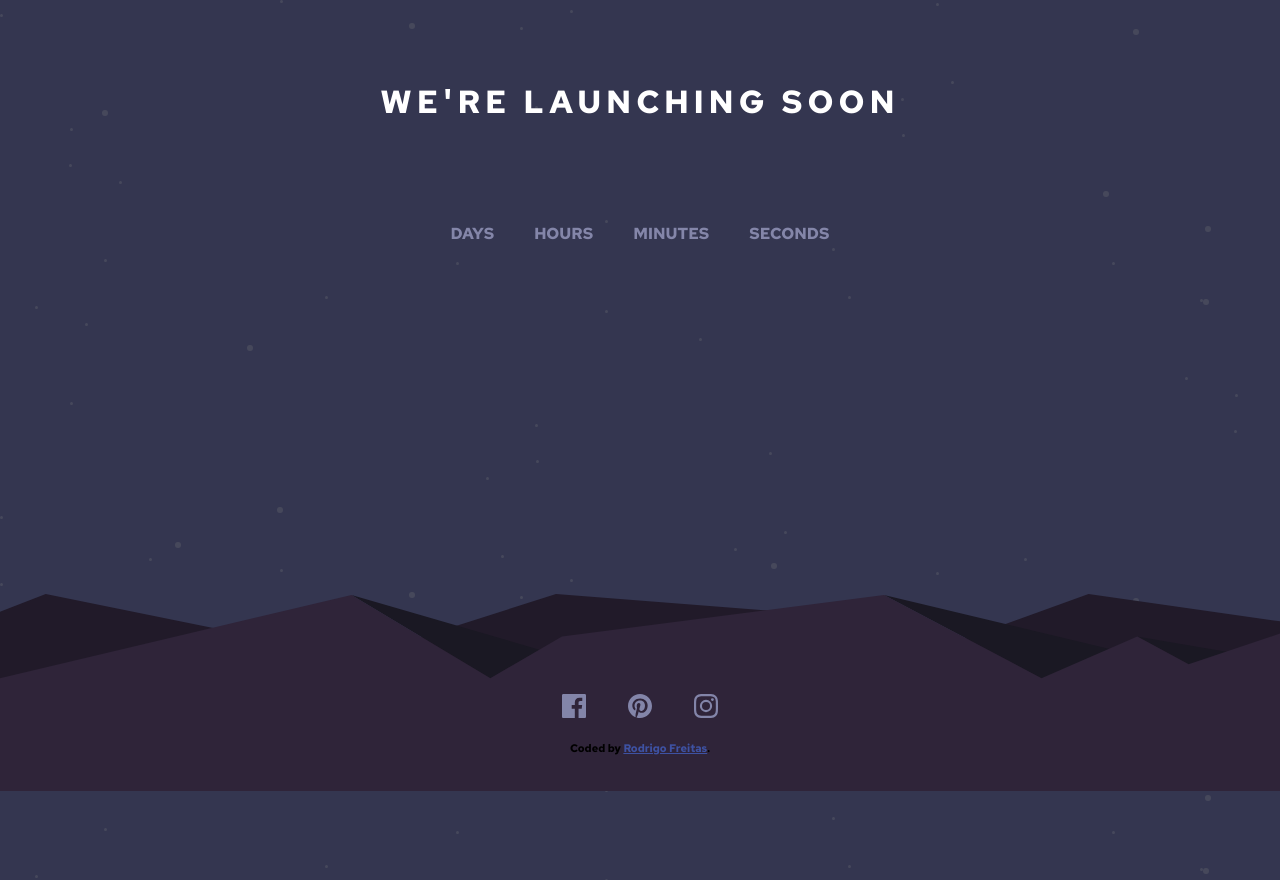
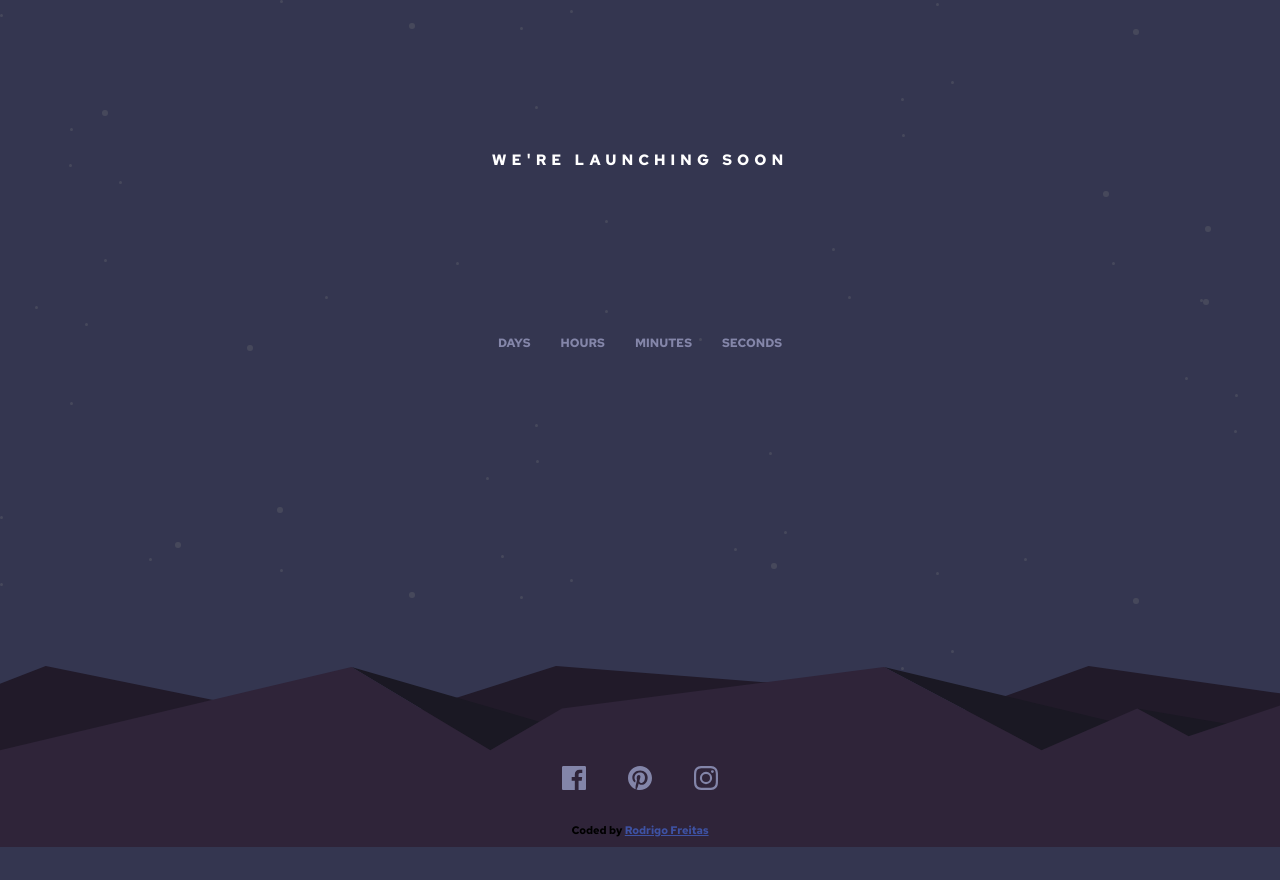
Before and after one commit to Rodjfreitas/contador, a plain HTML site: page index.html in a window 1280 px wide. After the commit the page ends 847 px from the top, so only its background shows below. Drawn offline with Linux system fonts and the light colour scheme.

Commit message:
style: footer´s adjustment

```diff
--- a/css/style.css
+++ b/css/style.css
@@ -9,10 +9,10 @@
   --global-backcolor:hsl(236, 21%, 26%);
   --global-branco:hsl(0, 0%, 100%);
   --paragrafo-color:hsl(237, 18%, 59%);
+  --global-backImage:hsl(345, 95%, 68%);
 }
 
 body{
-  height: 100vh;
 }
 
 section{
@@ -23,7 +23,7 @@ section{
 }
 
 header{
-  margin: 80px;
+  margin: 150px 0px;
   display: flex;
   justify-content: center;
   align-items: center;
@@ -35,6 +35,7 @@ h1{
   font-weight: 700;
   letter-spacing: 5px;
   text-transform: uppercase;
+  font-size: 15px;
 }
 
 #principal{
@@ -43,21 +44,33 @@ h1{
 }
 
 #principal div{
-  margin: 20px;
+  margin: 15px;
 }
 
 #principal p{
   text-transform: uppercase;
   color: var(--paragrafo-color);
+  font-size: 12px;
 }
 
 footer{
   width: 100%;
-  height: 200px;
-  margin-top: 330px;
+  margin-top: 300px;
+}
+
+footer p {
+  padding: 10px;
 }
 
 footer img{
   margin-top: 80px;
   padding: 20px;
 }
+
+footer img:hover{
+  cursor: pointer;
+  background-color: var(--global-backImage);
+  padding: 0;
+  margin: 20px;
+  border-radius: 50%;
+}
--- a/index.html
+++ b/index.html
@@ -12,7 +12,7 @@
   <link rel="stylesheet" href="css/style.css">
   <link rel="icon" type="image/png" sizes="32x32" href="./images/favicon-32x32.png">
 
-  <title>Frontend Mentor | Launch countdown timer</title>
+  <title>Launch countdown timer</title>
 
   <!-- Feel free to remove these styles or customise in your own stylesheet 👍 -->
   <style>
@@ -55,11 +55,11 @@
 
   <footer class="attribution">
     <div>
-      <img src="images/icon-facebook.svg">
-      <img src="images/icon-pinterest.svg">
-      <img src="images/icon-instagram.svg">
+      <a href="https://pt-br.facebook.com/"><img src="images/icon-facebook.svg"></a>
+      <a href="https://br.pinterest.com/"><img src="images/icon-pinterest.svg"></a>
+      <a href="https://www.instagram.com"><img src="images/icon-instagram.svg"></a>
     </div>
-  Coded by <a href="https://www.linkedin.com/in/rodrigojfreitas/">Rodrigo Freitas</a>.
+      <p>Coded by <a href="https://www.linkedin.com/in/rodrigojfreitas/">Rodrigo Freitas</a></p>
   </footer>
 
 
```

■ ■ ■

» **PROMPT**:
Return the entries unchanged, save for the pictures, which do not belong in the copy.

» **ANSWER TO THIS PROBLEM**:
Before and after one commit to Rodjfreitas/contador, a plain HTML site: page index.html in a window 1280 px wide. After the commit the page ends 847 px from the top, so only its background shows below. Drawn offline with Linux system fonts and the light colour scheme.

Commit message:
style: footer´s adjustment

```diff
--- a/css/style.css
+++ b/css/style.css
@@ -9,10 +9,10 @@
   --global-backcolor:hsl(236, 21%, 26%);
   --global-branco:hsl(0, 0%, 100%);
   --paragrafo-color:hsl(237, 18%, 59%);
+  --global-backImage:hsl(345, 95%, 68%);
 }
 
 body{
-  height: 100vh;
 }
 
 section{
@@ -23,7 +23,7 @@ section{
 }
 
 header{
-  margin: 80px;
+  margin: 150px 0px;
   display: flex;
   justify-content: center;
   align-items: center;
@@ -35,6 +35,7 @@ h1{
   font-weight: 700;
   letter-spacing: 5px;
   text-transform: uppercase;
+  font-size: 15px;
 }
 
 #principal{
@@ -43,21 +44,33 @@ h1{
 }
 
 #principal div{
-  margin: 20px;
+  margin: 15px;
 }
 
 #principal p{
   text-transform: uppercase;
   color: var(--paragrafo-color);
+  font-size: 12px;
 }
 
 footer{
   width: 100%;
-  height: 200px;
-  margin-top: 330px;
+  margin-top: 300px;
+}
+
+footer p {
+  padding: 10px;
 }
 
 footer img{
   margin-top: 80px;
   padding: 20px;
 }
+
+footer img:hover{
+  cursor: pointer;
+  background-color: var(--global-backImage);
+  padding: 0;
+  margin: 20px;
+  border-radius: 50%;
+}
--- a/index.html
+++ b/index.html
@@ -12,7 +12,7 @@
   <link rel="stylesheet" href="css/style.css">
   <link rel="icon" type="image/png" sizes="32x32" href="./images/favicon-32x32.png">
 
-  <title>Frontend Mentor | Launch countdown timer</title>
+  <title>Launch countdown timer</title>
 
   <!-- Feel free to remove these styles or customise in your own stylesheet 👍 -->
   <style>
@@ -55,11 +55,11 @@
 
   <footer class="attribution">
     <div>
-      <img src="images/icon-facebook.svg">
-      <img src="images/icon-pinterest.svg">
-      <img src="images/icon-instagram.svg">
+      <a href="https://pt-br.facebook.com/"><img src="images/icon-facebook.svg"></a>
+      <a href="https://br.pinterest.com/"><img src="images/icon-pinterest.svg"></a>
+      <a href="https://www.instagram.com"><img src="images/icon-instagram.svg"></a>
     </div>
-  Coded by <a href="https://www.linkedin.com/in/rodrigojfreitas/">Rodrigo Freitas</a>.
+      <p>Coded by <a href="https://www.linkedin.com/in/rodrigojfreitas/">Rodrigo Freitas</a></p>
   </footer>
 
 
```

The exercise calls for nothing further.